Chidiya Tapu is another amazing dive site not far from Port Blair.
Although dive sites in the Andamans are accessible all year long, January to May is when the seas are the calmest and visibility the highest. Diving during September to November is fantastic due to the biomass and spawning that occurs on the reef however, the winds are still strong enough to cause dives further out in the sea to get cancelled. Scuba diving in the Andamans has something to offer for everyone!
5) Glass-Bottom Boat Ride
A postcard-worthy island, Jolly Buoy is just off the coast of Port Blair and accessible by boat from Wandoor beach dock. The white sand is comfortingly warm and the crystal waters wave invitingly. A glass bottom boat is used to get to the shore of Jolly Buoy. Jolly Buoy Island, and the neighboring Red Skin Island, is a part of the Mahatma Gandhi National Park and is therefore protected well – allowing the native species to thrive without much human interference – and making the surroundings even more beautiful.

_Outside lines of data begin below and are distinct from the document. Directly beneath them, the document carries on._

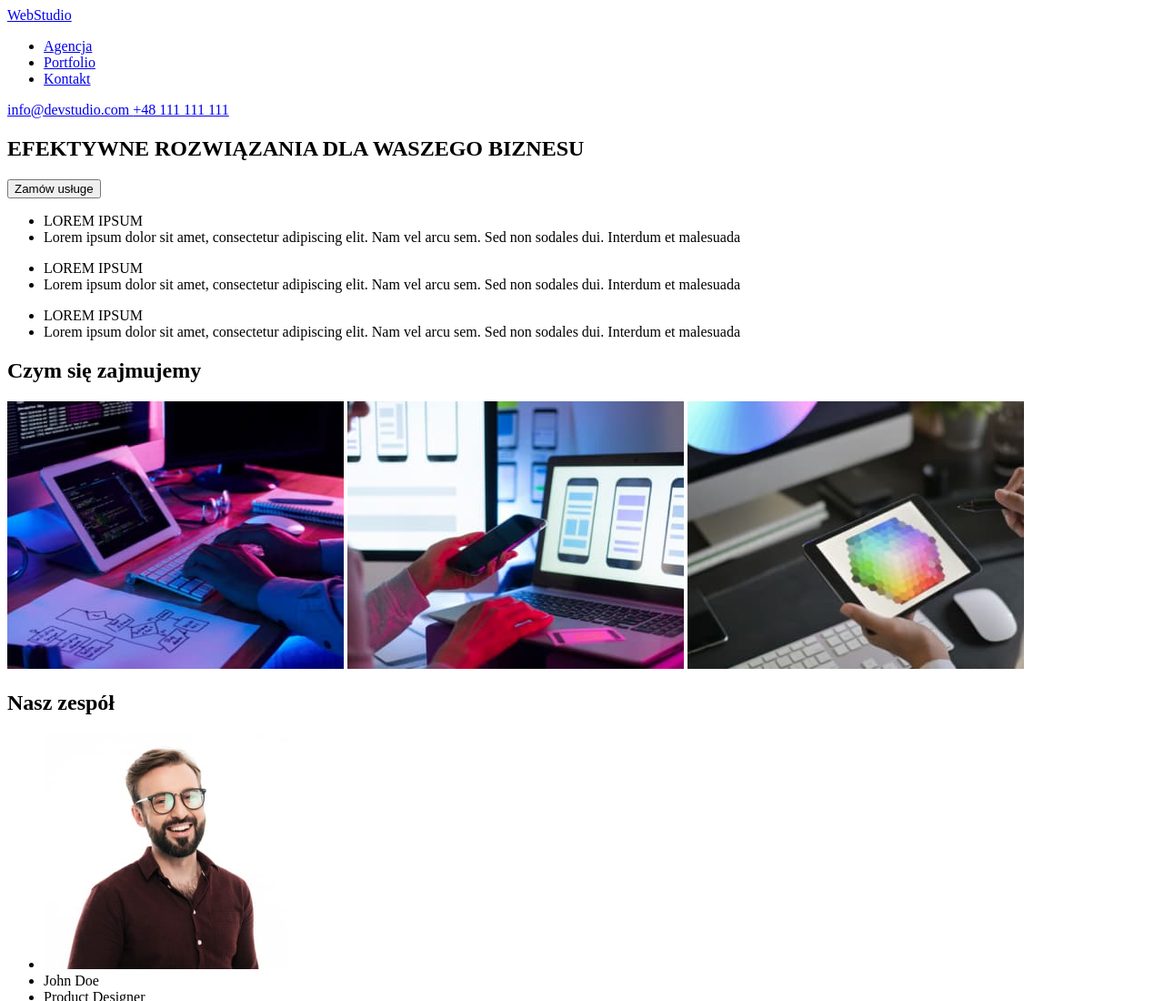
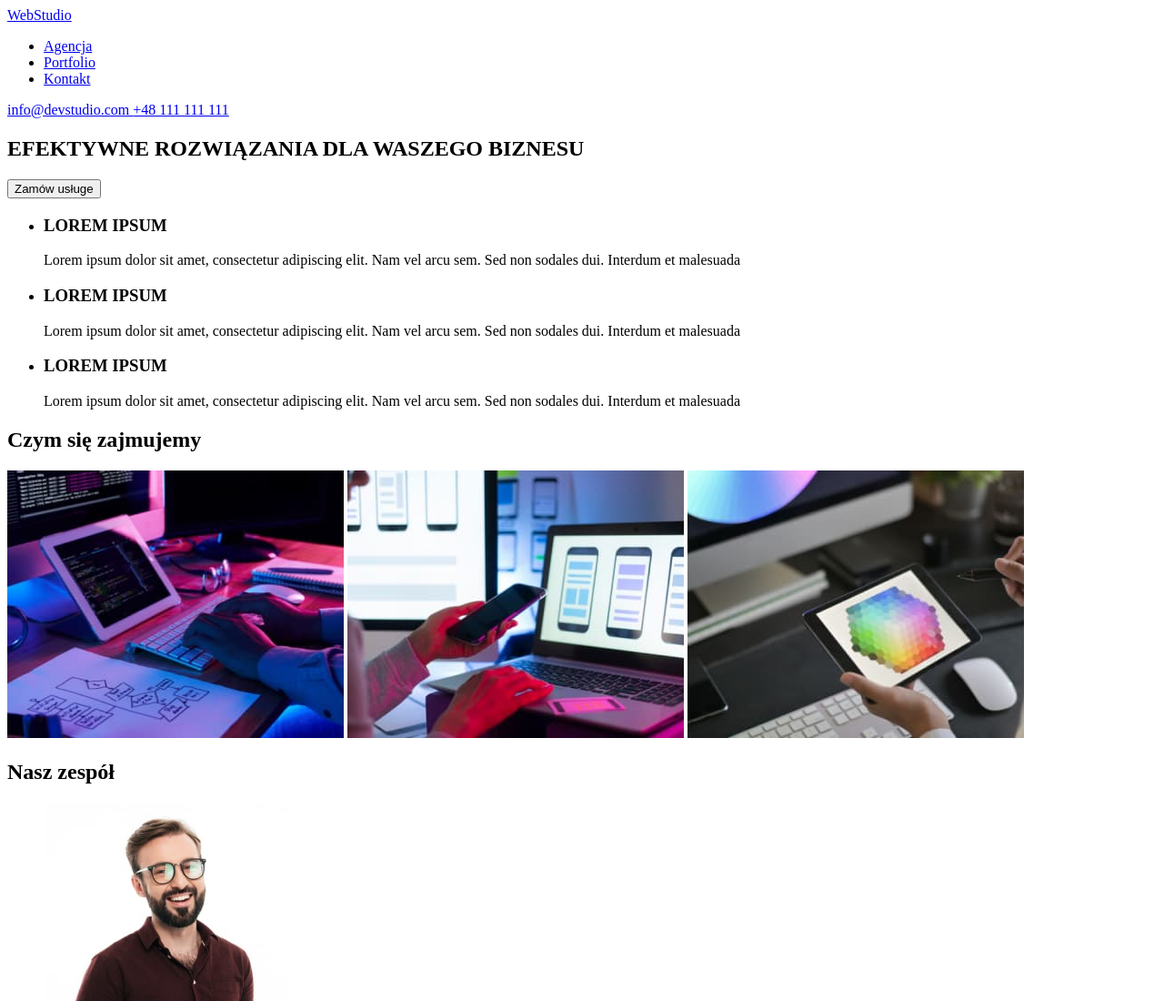
Before and after one commit to MariuszBoluminski/goit-markup-hw-01, a plain HTML site: page index.html in a window 1280 px wide. Shown: the top 1100 px of the page at 91% size. Drawn offline with Linux system fonts and the light colour scheme.

Commit message:
h3 i p lorem ipsum

```diff
--- a/index.html
+++ b/index.html
@@ -31,20 +31,20 @@
         <p><button type="button">Zamów usługe</button></p>
       </section>
       <section>
-         <ul> <li> LOREM IPSUM </li>
-            <li>
+         <ul> <li> <h3>LOREM IPSUM</h3>
+            <p>
               Lorem ipsum dolor sit amet, consectetur adipiscing elit. Nam vel
-              arcu sem. Sed non sodales dui. Interdum et malesuada</li>
-            </ul>
-            <ul> <li> LOREM IPSUM </li>
-              <li>
+              arcu sem. Sed non sodales dui. Interdum et malesuada</p></li>
+
+             <li><h3> LOREM IPSUM </h3>
+              <p>
                 Lorem ipsum dolor sit amet, consectetur adipiscing elit. Nam vel
-                arcu sem. Sed non sodales dui. Interdum et malesuada</li>
-              </ul>
-              <ul> <li> LOREM IPSUM </li>
-                <li>
+                arcu sem. Sed non sodales dui. Interdum et malesuada</p>
+             </li>
+               <li> <h3>LOREM IPSUM </h3>
+                <p>
                   Lorem ipsum dolor sit amet, consectetur adipiscing elit. Nam vel
-                  arcu sem. Sed non sodales dui. Interdum et malesuada</li>
+                  arcu sem. Sed non sodales dui. Interdum et malesuada</p>
                 </ul>
       </section>
       <section>
```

The glass bottom boat allows visitors to witness the wonder beneath their feet. Zebra fish darting through the multi-colored corals, some even witness schools of fish weaving through the coral and other aquatic flora. The Shore of Jolly Buoy Island is extremely clean – littered only with the dry, twisted trunks of trees. Fringed by a dense forest, the island is a strictly no plastic and no littering zone – enforced well by the authorities.
Jolly Buoy Island is closed for six months from May to November. Given its protected status, a forest permit is required to visit along with the ticket. Valid photo ID must be carried for this. It is recommended that visitors carry their own food and drink as the island doesn’t have any such accommodations.